AUGUSTA, Maine — Gov. John Baldacci jokes that the source of his new haircut must remain “anonymous.”
With buzz-cut side borders highlighting his wispy-haired but mostly bald pate, the governor has moved from a standard male pattern balding look to someone who appears fresh out of the police academy.
Since getting the haircut a few days ago, the new ‘do has generated double takes at a time when talk of the state capital typically features meatier issues such as the annual budget.
Baldacci insists the new style simply shows he’s serious about a stepped-up training regimen so he can make a good showing in this summer’s TD Banknorth Beach to Beacon 10-kilometer road race in Cape Elizabeth.
“You need to get motivated,” Baldacci said Tuesday during a reluctant interview in his State House office. “You need to get focused.”
Since the 54-year-old governor showed up with his new look late last week, members of his staff and other State House regulars have gossiped discreetly about who did it and why.
One theory was that the close shave came from the governor’s own grooming attempts.
Baldacci claims not to have heard much speculation.
“It’s spring,” he said with a shrug, adding ruefully that “as soon as I got the haircut, the cold weather came back.”
It’s not the first time that Baldacci, whose second and final term ends January 2011, has notably revamped his appearance.
In 2006 when he was up for re-election, Baldacci cooperated with a modest makeover that included touching up his wardrobe.
At the time, Baldacci was quick to put his new fashion sense into context.
“I went and bought clothes at L.L. Bean,” he said then.
This time around, Baldacci is sidestepping the question of exactly who cut his hair, but indicates it was not done in a salon and that he has been known to do it himself.
“This was done in-house,” said the governor, who resides across the street from the State House in Maine’s gubernatorial mansion — known as the Blaine House — with his wife and teenage son.
For the sparsely haired, he suggests, maintenance barbering is not a large-scale chore and performing it at home wouldn’t usually cause a stir.
“There wasn’t a lot to work with before,” he said with a laugh. “It’s not like a lot is gone.”
Skinny and on the small side Baldacci said preparing to run in this summer’s coastal road race, as he has done before, is a healthful goal.
“I try to either walk or run every morning,” said Baldacci, who used to jog down the capital’s side streets but now uses a treadmill.

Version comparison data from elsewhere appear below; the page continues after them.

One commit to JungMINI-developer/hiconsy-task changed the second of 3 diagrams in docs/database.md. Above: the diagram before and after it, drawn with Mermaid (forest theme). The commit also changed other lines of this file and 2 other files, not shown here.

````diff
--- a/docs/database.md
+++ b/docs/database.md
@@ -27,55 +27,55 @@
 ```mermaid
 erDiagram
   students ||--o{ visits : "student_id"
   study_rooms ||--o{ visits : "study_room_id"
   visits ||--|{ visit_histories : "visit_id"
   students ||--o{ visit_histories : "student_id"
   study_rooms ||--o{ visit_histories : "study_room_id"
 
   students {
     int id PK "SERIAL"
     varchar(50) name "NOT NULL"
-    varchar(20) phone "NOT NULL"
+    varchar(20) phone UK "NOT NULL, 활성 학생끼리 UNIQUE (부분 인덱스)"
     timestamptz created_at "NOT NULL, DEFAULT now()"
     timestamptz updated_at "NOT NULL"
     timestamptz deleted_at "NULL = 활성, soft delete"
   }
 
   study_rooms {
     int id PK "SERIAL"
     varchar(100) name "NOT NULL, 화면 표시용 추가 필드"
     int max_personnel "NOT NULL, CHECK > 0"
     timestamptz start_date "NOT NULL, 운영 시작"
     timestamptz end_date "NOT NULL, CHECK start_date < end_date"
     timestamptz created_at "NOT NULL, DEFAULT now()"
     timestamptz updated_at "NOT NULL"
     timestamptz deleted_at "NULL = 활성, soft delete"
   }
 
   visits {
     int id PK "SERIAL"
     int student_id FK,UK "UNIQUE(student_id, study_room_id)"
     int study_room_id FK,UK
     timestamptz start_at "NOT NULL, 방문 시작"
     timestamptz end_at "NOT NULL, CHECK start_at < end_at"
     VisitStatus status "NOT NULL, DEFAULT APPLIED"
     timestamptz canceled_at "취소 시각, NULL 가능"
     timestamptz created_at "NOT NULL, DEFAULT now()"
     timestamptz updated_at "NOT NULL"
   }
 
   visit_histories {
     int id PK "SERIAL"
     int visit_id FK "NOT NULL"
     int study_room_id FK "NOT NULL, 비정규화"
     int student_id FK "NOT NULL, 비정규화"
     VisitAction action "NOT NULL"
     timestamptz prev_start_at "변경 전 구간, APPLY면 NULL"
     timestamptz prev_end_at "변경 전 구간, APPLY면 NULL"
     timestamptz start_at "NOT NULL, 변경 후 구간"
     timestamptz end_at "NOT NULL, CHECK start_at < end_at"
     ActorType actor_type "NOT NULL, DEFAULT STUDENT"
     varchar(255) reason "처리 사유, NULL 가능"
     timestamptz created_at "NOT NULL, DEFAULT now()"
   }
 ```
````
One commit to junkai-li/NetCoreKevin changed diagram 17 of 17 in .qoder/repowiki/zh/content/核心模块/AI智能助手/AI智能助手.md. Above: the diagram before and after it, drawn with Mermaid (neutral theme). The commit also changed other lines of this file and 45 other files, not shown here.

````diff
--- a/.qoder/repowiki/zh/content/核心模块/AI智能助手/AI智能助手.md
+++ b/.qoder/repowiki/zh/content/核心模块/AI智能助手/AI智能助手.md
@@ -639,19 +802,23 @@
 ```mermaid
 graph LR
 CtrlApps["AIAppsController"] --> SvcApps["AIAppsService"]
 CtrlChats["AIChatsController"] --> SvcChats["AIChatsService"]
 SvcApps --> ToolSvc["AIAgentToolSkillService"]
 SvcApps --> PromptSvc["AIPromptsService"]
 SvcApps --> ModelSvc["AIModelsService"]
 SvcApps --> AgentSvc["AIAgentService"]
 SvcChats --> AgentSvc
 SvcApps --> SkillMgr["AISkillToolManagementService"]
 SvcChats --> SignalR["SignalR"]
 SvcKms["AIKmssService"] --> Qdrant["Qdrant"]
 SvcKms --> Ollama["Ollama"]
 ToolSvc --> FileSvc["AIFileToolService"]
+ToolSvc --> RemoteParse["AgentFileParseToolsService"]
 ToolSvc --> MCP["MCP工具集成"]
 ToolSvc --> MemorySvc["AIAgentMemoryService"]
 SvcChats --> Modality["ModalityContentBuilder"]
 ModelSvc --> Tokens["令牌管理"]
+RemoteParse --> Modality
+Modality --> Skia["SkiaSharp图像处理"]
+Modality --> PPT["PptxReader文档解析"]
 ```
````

The governor did allow that his new hairstyle has subtly altered his image.
“I’ve had people recognize a little bit more gray hair than they recognized earlier,” he said before offering to give a reporter a trim.